Speech given at Crest Hotel 20 September 2004. Sorry it's a bit long.

I am sick to death of hearing all the propaganda about how wonderful Macleay Street is and how Kings Cross is going to be like that if ever these streetworks are finished. Macleay street is fine but most people can't afford the $800 balcony plants, $220 beach towels, $365 vases, and the endless grey restaurants serving, in the words of Tony Bilson a bit of protein on garlic mash for $30 a plate.

It's all catering for the army of yuppies who are supposedly about to pay over 600,000 each for a grey box in a converted hotel. And to sell these units, Kings Cross has to be 'cleaned up', in other words turned into a monocultural wealth ghetto.

I am also sick to death of the staff of this council doing everything it can to make this real estate agents' dream come true.

Lucy Turnbull quoted urbanist author Jane Jacobs in this very room to justify the disaster we see unfolding outside this window.

Quoting that iconic author was a travesty, as everything that Council started here directly contradicts Jacobs and similar thinkers. Here's what Jacobs says about local politics:

'There are only two ultimate public powers in shaping cities: votes and control of the money.'

The votes have now produced a Council that listens to the community. But the same old council staff of yore work assiduously in favour of the big money, trying to make the developers' dream come true.

And the stupid thing is, this big plan for Kings Cross won't work.

Jane Jacobs' theme is that top-down planning always fails because it doesn't understand the street-level detail and dynamics. It's the detail that matters. Let me give you some on-the-ground detail about what's happening in Kings Cross:

At the last forum meeting councillors agreed the Cross should keep some of its neons. This is wonderful as far as it goes.

Yet last week Peter Pan Travel moved out of the World Internet premises, breaking a three-year lease, because it wasn't allowed by senior staff to put a sign up, even though councillors had agreed in committee that the rules were too inflexible in this case. This has now been repeated in round two after a suggestion for a revolving sign was also rejected. The rules are more important than someone's livelihood.

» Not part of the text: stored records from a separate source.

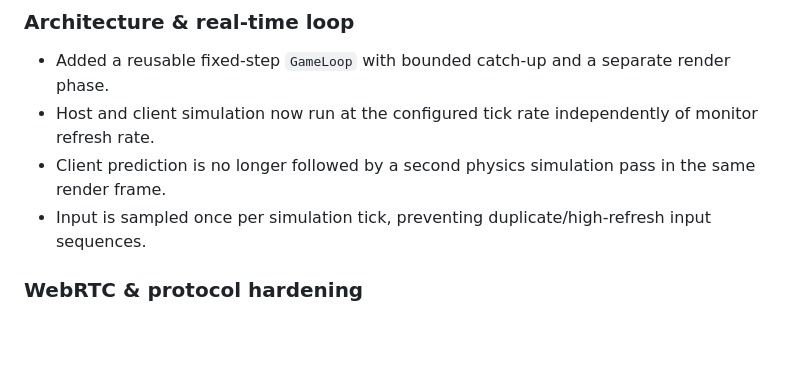
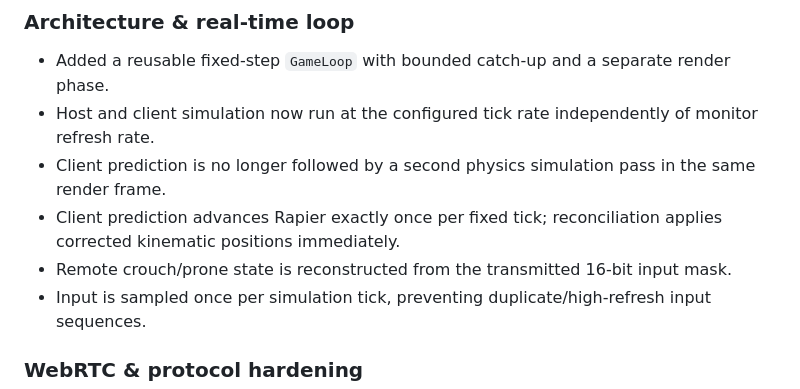
Before and after one commit to AminBrave/browser-fps-p2p, a Markdown page: CHANGELOG.md, the part around the change. Rendered like a GitHub page; blank space fills up the shorter version.

Commit message:
fix: document prediction and stance synchronization corrections

```diff
--- a/CHANGELOG.md
+++ b/CHANGELOG.md
@@ -8,6 +8,8 @@ All notable changes to **browser-fps-p2p** are documented here.
 - Added a reusable fixed-step `GameLoop` with bounded catch-up and a separate render phase.
 - Host and client simulation now run at the configured tick rate independently of monitor refresh rate.
 - Client prediction is no longer followed by a second physics simulation pass in the same render frame.
+- Client prediction advances Rapier exactly once per fixed tick; reconciliation applies corrected kinematic positions immediately.
+- Remote crouch/prone state is reconstructed from the transmitted 16-bit input mask.
 - Input is sampled once per simulation tick, preventing duplicate/high-refresh input sequences.
 
 ### WebRTC & protocol hardening
```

To put up a ladder to fix a neon, you have to get a $30 permit. After you go away to get the parts, you need another $30 permit. South Sydney had no such rule so it must be unnecessary. What small business has the time or money to do this?

The ubiquitous Sartor granite slab is being laid at the Top of William Street. I hear Shayne Mallard swung into action and at least got a reprieve for the mature plane trees that had to go because they didn't fit the slab concept.

But no-one's helping Aldo from Mama's restaurant who has had his outdoor seating pavilion fenced off, with no consultation, cutting his seating to less than half even though he has a DA for it and he just paid for a renewal of his three-year licence. There is no provision for it in the new plans either -- all the seating is being removed in case a drunk sits on it, and Aldo gets to look at a garden while he goes broke. His crime? Why, you can get a decent $5 breakfast there and he doesn't employ a yuppie chef. Wrong business mix in the proposed yuppie heaven!

At the last forum meeting I spoke about saving some of the heritage steel-riveted awnings, particularly the one on the Normandy Building, and councillors agreed, and also acted, thank you Phillip Black. Yet the senior staff have managed to spoil the spirit of this: even though this street is listed as a heritage streetscape, we now see the awning has been butchered back from its original proportions to fit the Sartor plan. Same goes for the Council's own Woolworths building. One of their justifications for continuing the useless awning cutback is agreements with owners. No excuse in this case -- they -- or rather we -- ARE the bloody owners.

As a partial quid-pro-quo for the loss of business during the street works, council originally budgeted up to $17,000 for each new awning and $1,000 per new sign as long as it fit the uniformity of the uberplan. I fondly imagined that money could be diverted to help refurbish the old awnings and subsidising a newly liberated signage policy. Nope. Only those who signed up for the bland uniformity -- after being told they had no choice -- will be getting any money. Everyone else can get stuffed. That alone represents $100s of thousands that has been withdrawn from Cross business.

The Moulin Rouge club now has $4,000 worth of parking fines because they and the bands that play there have a no-stopping zone outside their back door. How can you run a business without loading or unloading a vehicle? Same in Brougham Lane behind the Kings Cross Hotel -- it's a loading zone during the day but at night I see the bands from Club Blink bumping in and out of a no-stopping zone with lookouts posted for council rangers who slap on a $153 dollar fine.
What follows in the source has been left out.